The task: Your answer should be one number: the count of lines in the data below that include "nsmallest".

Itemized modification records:
§

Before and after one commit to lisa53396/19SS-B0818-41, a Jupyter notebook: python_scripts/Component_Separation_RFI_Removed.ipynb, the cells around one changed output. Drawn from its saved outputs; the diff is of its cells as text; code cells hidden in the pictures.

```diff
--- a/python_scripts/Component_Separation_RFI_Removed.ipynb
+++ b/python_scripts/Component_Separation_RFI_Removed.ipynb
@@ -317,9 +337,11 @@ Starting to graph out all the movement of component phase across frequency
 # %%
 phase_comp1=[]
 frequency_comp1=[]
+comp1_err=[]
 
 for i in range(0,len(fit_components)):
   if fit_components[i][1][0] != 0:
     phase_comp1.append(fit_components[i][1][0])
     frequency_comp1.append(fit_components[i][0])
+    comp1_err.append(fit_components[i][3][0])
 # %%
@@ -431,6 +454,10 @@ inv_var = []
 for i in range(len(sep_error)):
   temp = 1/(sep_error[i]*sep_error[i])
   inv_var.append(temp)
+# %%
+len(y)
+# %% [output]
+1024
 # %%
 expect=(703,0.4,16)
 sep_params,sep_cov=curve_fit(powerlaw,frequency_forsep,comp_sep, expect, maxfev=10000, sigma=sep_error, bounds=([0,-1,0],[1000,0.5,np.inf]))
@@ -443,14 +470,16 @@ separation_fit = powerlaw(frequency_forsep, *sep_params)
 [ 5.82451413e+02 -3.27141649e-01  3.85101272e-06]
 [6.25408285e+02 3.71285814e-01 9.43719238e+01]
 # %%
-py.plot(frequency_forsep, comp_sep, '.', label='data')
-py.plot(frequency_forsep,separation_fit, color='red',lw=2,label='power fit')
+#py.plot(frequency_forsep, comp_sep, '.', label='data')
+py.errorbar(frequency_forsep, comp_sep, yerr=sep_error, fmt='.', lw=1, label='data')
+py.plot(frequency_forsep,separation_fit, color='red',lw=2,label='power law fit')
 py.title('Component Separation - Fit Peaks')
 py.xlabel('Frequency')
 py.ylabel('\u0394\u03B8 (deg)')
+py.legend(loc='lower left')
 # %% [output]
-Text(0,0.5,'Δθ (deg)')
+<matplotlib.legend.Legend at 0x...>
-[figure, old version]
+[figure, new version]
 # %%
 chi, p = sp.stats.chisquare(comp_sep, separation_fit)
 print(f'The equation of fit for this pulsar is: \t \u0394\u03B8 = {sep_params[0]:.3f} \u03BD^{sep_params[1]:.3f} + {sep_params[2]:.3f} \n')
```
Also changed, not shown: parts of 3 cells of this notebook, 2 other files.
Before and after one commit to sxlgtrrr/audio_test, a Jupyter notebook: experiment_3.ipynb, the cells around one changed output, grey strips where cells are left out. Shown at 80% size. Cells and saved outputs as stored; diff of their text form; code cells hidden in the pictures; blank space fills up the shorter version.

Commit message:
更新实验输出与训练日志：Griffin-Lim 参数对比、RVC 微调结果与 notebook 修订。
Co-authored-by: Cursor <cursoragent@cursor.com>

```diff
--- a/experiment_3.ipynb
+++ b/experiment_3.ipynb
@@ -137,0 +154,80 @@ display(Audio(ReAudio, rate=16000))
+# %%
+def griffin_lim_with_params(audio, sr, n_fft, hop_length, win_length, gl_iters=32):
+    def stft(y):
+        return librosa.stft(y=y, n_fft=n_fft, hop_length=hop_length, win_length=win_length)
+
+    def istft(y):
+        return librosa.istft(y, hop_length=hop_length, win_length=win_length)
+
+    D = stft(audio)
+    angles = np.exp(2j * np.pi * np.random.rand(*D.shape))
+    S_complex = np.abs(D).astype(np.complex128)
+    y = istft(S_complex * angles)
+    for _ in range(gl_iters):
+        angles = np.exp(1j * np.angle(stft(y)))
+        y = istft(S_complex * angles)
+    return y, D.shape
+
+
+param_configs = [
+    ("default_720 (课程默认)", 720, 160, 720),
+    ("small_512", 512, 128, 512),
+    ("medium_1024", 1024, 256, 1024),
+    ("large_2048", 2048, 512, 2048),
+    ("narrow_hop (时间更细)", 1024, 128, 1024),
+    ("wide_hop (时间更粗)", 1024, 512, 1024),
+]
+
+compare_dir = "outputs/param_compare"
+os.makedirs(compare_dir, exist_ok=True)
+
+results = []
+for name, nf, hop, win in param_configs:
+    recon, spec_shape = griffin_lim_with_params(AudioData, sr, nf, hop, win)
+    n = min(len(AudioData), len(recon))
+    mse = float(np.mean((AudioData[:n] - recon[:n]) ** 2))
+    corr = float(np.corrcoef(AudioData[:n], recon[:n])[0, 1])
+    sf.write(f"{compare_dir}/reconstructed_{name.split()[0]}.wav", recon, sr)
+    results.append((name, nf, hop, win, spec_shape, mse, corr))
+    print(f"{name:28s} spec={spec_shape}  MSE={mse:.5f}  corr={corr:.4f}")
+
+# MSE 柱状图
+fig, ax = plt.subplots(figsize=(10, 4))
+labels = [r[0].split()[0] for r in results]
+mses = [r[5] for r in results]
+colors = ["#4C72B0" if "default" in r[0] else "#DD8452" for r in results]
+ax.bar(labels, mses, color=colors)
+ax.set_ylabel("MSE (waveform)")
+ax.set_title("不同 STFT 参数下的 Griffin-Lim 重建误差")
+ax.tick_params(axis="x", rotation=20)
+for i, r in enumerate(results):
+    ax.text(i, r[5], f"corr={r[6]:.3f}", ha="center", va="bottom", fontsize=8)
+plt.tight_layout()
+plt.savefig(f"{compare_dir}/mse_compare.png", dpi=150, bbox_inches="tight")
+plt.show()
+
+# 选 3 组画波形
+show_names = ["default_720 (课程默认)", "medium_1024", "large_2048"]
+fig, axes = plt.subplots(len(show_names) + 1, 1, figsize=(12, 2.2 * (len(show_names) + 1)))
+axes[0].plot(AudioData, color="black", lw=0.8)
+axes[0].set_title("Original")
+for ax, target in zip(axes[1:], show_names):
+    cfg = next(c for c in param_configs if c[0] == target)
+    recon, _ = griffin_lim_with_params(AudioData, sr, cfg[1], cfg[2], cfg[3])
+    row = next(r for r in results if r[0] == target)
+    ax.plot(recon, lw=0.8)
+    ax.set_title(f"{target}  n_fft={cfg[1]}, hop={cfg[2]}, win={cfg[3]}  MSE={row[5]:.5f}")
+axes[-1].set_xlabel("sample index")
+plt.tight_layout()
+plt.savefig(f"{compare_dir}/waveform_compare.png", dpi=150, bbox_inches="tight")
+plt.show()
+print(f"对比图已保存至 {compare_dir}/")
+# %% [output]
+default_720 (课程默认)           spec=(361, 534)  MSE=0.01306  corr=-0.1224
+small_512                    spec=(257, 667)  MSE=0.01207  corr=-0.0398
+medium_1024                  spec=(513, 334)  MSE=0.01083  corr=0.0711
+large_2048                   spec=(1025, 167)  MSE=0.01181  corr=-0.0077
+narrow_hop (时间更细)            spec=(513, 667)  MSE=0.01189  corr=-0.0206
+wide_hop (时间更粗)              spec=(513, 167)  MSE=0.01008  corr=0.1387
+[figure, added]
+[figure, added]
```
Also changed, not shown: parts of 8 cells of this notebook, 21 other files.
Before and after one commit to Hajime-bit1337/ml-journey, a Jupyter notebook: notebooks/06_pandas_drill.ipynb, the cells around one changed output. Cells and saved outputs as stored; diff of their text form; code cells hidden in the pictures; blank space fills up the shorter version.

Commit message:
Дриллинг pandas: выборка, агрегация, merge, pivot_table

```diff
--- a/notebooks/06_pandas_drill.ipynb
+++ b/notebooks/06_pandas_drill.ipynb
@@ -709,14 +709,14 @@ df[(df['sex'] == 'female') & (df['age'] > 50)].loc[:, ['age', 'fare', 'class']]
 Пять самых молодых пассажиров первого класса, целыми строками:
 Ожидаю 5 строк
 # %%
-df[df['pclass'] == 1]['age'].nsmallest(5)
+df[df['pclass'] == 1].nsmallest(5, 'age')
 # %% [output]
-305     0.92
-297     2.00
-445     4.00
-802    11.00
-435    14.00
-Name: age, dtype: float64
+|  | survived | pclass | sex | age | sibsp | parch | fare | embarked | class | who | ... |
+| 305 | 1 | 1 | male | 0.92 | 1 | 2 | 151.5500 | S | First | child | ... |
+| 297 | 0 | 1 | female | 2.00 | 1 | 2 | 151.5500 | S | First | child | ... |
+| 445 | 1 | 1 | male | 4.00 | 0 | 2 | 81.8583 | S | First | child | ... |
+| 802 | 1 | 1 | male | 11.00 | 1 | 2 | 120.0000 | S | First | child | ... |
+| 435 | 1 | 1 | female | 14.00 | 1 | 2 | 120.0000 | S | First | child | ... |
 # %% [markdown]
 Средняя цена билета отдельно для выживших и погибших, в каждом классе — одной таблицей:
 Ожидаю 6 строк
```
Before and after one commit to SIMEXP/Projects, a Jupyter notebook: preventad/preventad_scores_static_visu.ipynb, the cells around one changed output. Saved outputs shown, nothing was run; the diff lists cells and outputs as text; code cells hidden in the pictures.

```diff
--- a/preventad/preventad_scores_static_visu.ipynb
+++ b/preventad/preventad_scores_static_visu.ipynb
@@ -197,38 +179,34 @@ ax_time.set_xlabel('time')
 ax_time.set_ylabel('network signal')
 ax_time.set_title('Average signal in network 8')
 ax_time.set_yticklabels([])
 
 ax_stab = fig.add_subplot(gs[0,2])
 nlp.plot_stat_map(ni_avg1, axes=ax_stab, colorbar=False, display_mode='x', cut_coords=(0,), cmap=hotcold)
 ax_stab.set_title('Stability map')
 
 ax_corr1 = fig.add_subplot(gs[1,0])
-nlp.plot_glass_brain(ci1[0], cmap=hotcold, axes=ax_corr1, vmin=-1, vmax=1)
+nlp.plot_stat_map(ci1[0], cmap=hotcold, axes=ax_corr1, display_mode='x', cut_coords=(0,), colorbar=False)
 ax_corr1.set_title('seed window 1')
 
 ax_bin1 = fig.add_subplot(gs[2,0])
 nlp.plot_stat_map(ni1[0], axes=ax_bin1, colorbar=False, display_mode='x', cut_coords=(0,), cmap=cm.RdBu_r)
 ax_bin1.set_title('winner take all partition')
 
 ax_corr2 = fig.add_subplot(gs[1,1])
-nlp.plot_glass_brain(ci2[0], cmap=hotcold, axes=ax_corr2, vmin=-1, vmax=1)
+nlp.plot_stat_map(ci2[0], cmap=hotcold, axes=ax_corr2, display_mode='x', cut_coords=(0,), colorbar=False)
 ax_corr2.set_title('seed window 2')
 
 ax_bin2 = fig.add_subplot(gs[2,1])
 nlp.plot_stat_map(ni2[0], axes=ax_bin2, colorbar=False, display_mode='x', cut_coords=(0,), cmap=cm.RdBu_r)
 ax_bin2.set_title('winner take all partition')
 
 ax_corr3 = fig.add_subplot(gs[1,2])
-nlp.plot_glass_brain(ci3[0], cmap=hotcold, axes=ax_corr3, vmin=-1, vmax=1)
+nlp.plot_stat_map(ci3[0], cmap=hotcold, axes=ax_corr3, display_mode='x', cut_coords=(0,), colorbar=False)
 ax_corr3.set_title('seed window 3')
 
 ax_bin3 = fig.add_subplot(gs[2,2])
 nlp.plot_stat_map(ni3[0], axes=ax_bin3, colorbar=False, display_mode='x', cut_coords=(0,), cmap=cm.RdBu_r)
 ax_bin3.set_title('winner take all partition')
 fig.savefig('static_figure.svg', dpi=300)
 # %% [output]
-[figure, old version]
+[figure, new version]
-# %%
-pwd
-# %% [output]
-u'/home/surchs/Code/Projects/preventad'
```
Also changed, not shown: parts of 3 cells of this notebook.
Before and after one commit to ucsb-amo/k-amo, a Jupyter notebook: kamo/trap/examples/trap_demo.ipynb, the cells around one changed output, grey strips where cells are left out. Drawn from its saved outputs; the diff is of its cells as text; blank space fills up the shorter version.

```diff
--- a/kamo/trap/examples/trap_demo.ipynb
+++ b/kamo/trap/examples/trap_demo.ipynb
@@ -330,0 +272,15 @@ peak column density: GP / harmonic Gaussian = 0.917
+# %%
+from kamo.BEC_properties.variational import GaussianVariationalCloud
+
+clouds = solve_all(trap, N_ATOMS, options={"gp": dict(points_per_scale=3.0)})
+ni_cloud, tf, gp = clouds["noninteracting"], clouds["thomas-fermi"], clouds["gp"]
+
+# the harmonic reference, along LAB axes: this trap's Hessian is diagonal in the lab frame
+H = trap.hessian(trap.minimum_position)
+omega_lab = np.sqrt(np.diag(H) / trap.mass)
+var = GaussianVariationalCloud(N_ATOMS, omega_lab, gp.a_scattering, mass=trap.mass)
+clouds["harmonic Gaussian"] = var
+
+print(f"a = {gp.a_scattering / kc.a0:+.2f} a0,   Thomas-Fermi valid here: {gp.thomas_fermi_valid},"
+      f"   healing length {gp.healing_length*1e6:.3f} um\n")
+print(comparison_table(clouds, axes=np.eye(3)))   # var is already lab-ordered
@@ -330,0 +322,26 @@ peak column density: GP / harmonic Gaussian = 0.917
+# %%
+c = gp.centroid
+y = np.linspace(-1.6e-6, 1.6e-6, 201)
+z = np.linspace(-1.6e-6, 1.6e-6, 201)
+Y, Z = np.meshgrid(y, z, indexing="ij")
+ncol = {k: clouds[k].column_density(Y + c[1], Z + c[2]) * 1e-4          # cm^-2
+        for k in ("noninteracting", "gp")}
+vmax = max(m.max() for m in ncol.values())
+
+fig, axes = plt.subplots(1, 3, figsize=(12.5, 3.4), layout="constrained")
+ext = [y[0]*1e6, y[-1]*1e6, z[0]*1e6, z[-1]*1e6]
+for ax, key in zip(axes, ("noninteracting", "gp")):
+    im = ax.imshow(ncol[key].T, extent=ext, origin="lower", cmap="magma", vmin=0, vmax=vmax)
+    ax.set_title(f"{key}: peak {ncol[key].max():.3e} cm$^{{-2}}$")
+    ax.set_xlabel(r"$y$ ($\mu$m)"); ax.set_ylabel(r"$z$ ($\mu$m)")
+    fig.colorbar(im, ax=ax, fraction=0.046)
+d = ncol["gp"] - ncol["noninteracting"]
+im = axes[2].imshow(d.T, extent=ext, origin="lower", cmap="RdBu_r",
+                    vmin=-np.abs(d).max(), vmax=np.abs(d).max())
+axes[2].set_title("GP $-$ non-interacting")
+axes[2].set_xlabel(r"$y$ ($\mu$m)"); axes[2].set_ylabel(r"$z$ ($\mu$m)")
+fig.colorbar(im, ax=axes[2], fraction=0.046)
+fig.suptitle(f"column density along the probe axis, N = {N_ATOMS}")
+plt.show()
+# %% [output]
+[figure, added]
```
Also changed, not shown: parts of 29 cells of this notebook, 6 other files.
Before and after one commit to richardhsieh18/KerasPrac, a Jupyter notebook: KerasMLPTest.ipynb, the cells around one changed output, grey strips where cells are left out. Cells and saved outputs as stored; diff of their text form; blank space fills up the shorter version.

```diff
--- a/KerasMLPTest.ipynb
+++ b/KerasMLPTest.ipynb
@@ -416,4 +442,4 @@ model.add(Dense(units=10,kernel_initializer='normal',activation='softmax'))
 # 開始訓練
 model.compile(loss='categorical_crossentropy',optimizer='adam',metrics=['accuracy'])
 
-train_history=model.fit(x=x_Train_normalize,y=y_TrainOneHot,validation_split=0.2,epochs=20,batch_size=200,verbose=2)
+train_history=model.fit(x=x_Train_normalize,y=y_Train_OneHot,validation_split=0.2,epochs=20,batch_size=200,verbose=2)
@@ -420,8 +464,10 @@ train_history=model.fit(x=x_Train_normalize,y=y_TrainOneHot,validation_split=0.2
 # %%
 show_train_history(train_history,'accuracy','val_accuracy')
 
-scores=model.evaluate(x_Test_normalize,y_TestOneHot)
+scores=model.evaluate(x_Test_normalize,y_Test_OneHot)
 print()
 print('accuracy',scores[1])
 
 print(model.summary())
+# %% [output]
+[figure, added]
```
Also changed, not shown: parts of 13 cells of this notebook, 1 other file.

§

Expected answer: 2